Center for American Progress

RELEASE: New CAP Column Provides a Demographic and Economic Profile of Undocumented Workers on the Pandemic’s Front Lines
Press Release

RELEASE: New CAP Column Provides a Demographic and Economic Profile of Undocumented Workers on the Pandemic’s Front Lines

Washington, D.C. — Almost a year into the pandemic, efforts to lead the country out of the coronavirus crisis and get on a path toward a strong economic recovery must include providing a pathway to citizenship for undocumented immigrants and their families, who have been keeping the country running throughout the health crisis.
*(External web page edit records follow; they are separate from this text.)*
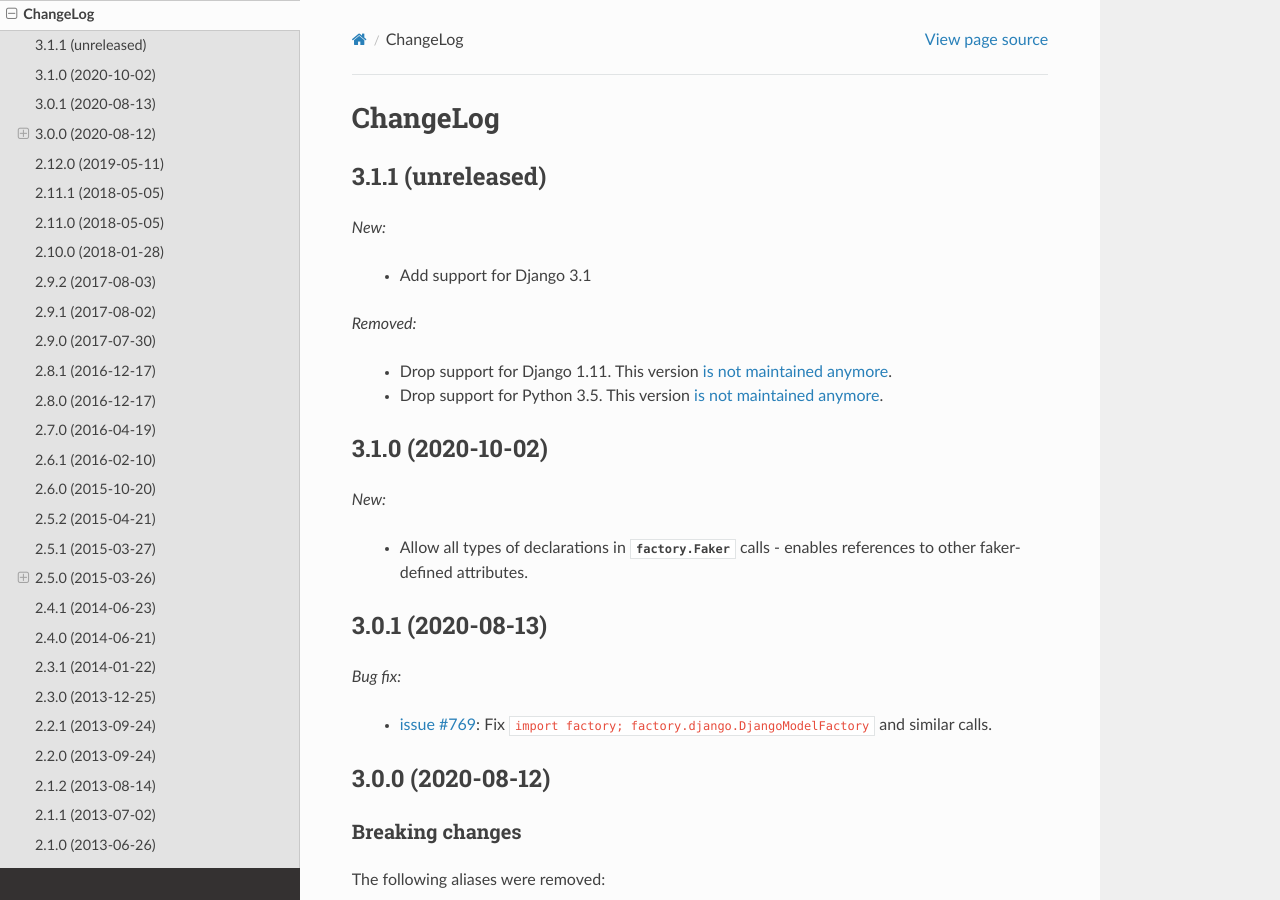
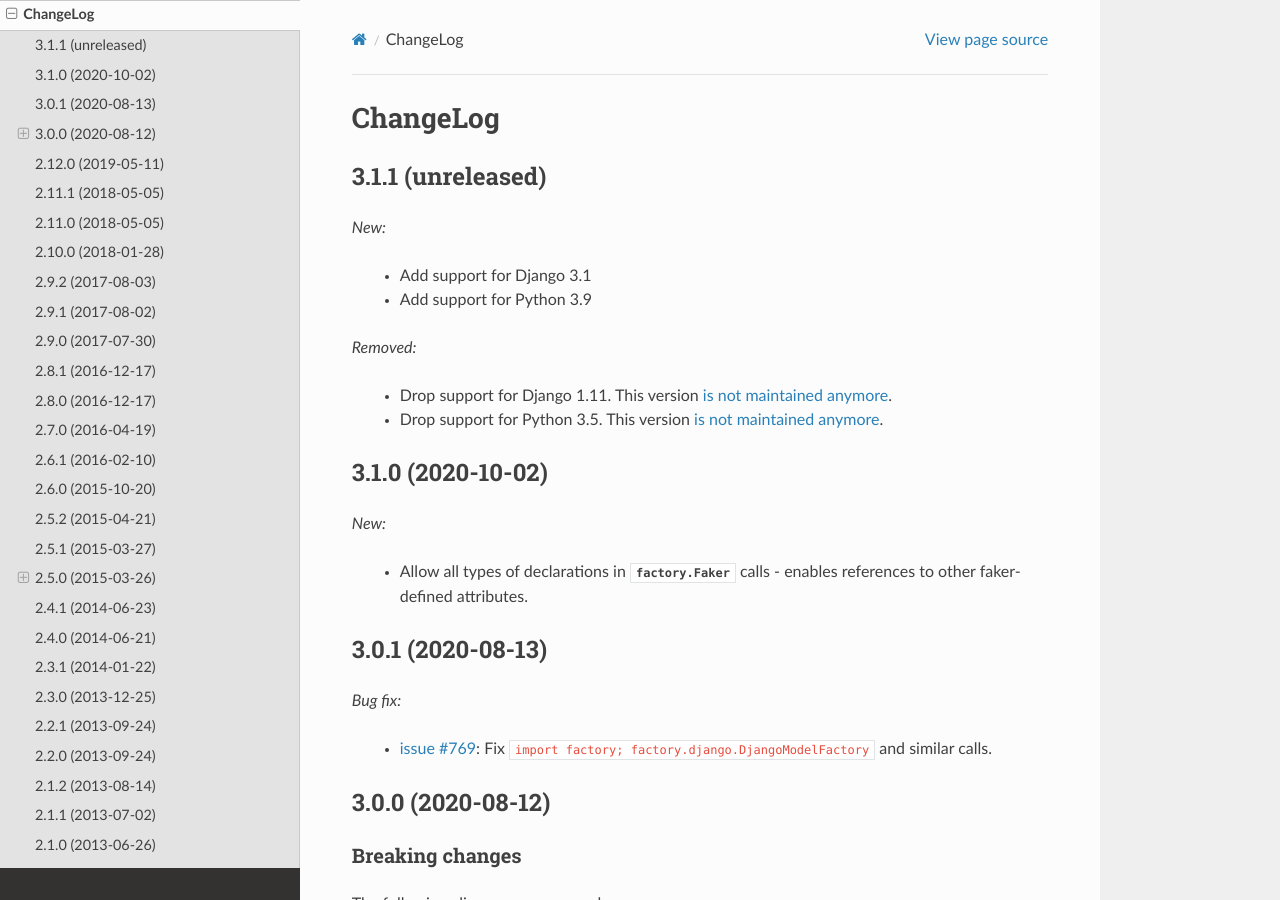
Before and after one commit to FactoryBoy/factory_boy, a Sphinx documentation site: the page built from docs/changelog.rst, in a window 1280 px wide and 900 px high. Built offline with Sphinx 7.4.7 and the Read the Docs theme 2.0.0, drawn with Linux system fonts in a browser that asks for light colours.

Commit message:
Add support for Python 3.9
The readme was updated not to mention the Python version explicitly, it
already links to the stable branches on the Python devguide for
supported version. That’s reduces the number of elements to upgrade for
next Python versions.

Use the latest Python version for all auxiliary builds (docs, example
test, etc). That allows using the latest features in these builds.

```diff
--- a/README.rst
+++ b/README.rst
@@ -318,7 +318,7 @@ The associated object's strategy will be used:
 Support Policy
 --------------
 
-``factory_boy`` supports Python 3.6 to 3.8 as well as PyPy3.
+``factory_boy`` supports active Python versions as well as PyPy3.
 
 - **Python**'s `supported versions
   <https://devguide.python.org/#status-of-python-branches>`__.
--- a/docs/changelog.rst
+++ b/docs/changelog.rst
@@ -7,6 +7,7 @@ ChangeLog
 *New:*
 
     - Add support for Django 3.1
+    - Add support for Python 3.9
 
 *Removed:*
 
--- a/setup.cfg
+++ b/setup.cfg
@@ -25,6 +25,7 @@ classifiers =
     Programming Language :: Python :: 3.6
     Programming Language :: Python :: 3.7
     Programming Language :: Python :: 3.8
+    Programming Language :: Python :: 3.9
     Programming Language :: Python :: Implementation :: CPython
     Programming Language :: Python :: Implementation :: PyPy
     Topic :: Software Development :: Testing
```
Also changed, not shown: .travis.yml, 1 other file.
This is the main recommendation of a new column released today by the Center for American Progress.

The column underscores that is critical for both Congress and the Biden administration not to ignore the many ways that these undocumented workers have contributed to their communities in these difficult times, and Congress should use all necessary tools to put these individuals on a pathway to citizenship.

Key findings include:

  • Across the United States, 5 million undocumented immigrants—nearly 3 in 4 of those in the workforce—are working alongside their neighbors to keep the country safe amid the coronavirus pandemic.
  • Forty states are home to at least 10,000 undocumented essential workers, and in 12 states—California, Texas, New York, Florida, Illinois, New Jersey, Georgia, North Carolina, Virginia, Washington, Maryland, and Arizona—that number is more than 100,000.
  • Each year, undocumented front-line workers and their households pay $47.6 billion in federal taxes and $25.5 billion in state and local taxes.
  • Undocumented immigrants contribute to the social safety net, and their employers pay an additional $14.3 billion in Medicare and Social Security taxes each year.
  • Undocumented essential workers and their households hold $195.2 billion in annual spending power, which is sent back to the local economy.
  • These individuals own 1.2 million homes across the country, paying $14.3 billion in mortgage payments and $33.9 billion in rental payments each year.

Data also show that undocumented essential workers have long ties to the country, as follows:

  • On average, these workers have lived in the United States for 18 years.
  • Three-quarters of undocumented essential workers have lived in the United States for more than a decade, and almost one-fifth of these workers have lived in the country for at least 25 years.
  • Nearly 4.7 million people in the United States—1.2 million adults and 3.5 million children under 18—are married to or have a parent who is an undocumented essential worker.
  • More than 1.3 million of these family members—882,000 adults and 436,000 children—are undocumented Americans.
  • In 19 states—Texas, California, Florida, New York, Illinois, Georgia, North Carolina, New Jersey, Washington, Virginia, Arizona, Maryland, Colorado, Nevada, Pennsylvania, Tennessee, Oregon, Oklahoma, and Indiana—more than 50,000 residents have a spouse or parent who is an undocumented essential worker.

“Across the United States, millions of undocumented Americans are keeping our communities safe amid the coronavirus pandemic,” says Nicole Prchal Svajlenka, associate director for research on the Immigration Policy team at CAP and author of the column.“Protecting these individuals and their families by putting them on a pathway to citizenship isn’t just the right thing to do, it’s essential to ensuring that our recovery is equitable and robust.”

Related resources:

For more information or to speak with an expert, please contact Claudia Montecinos at [email protected].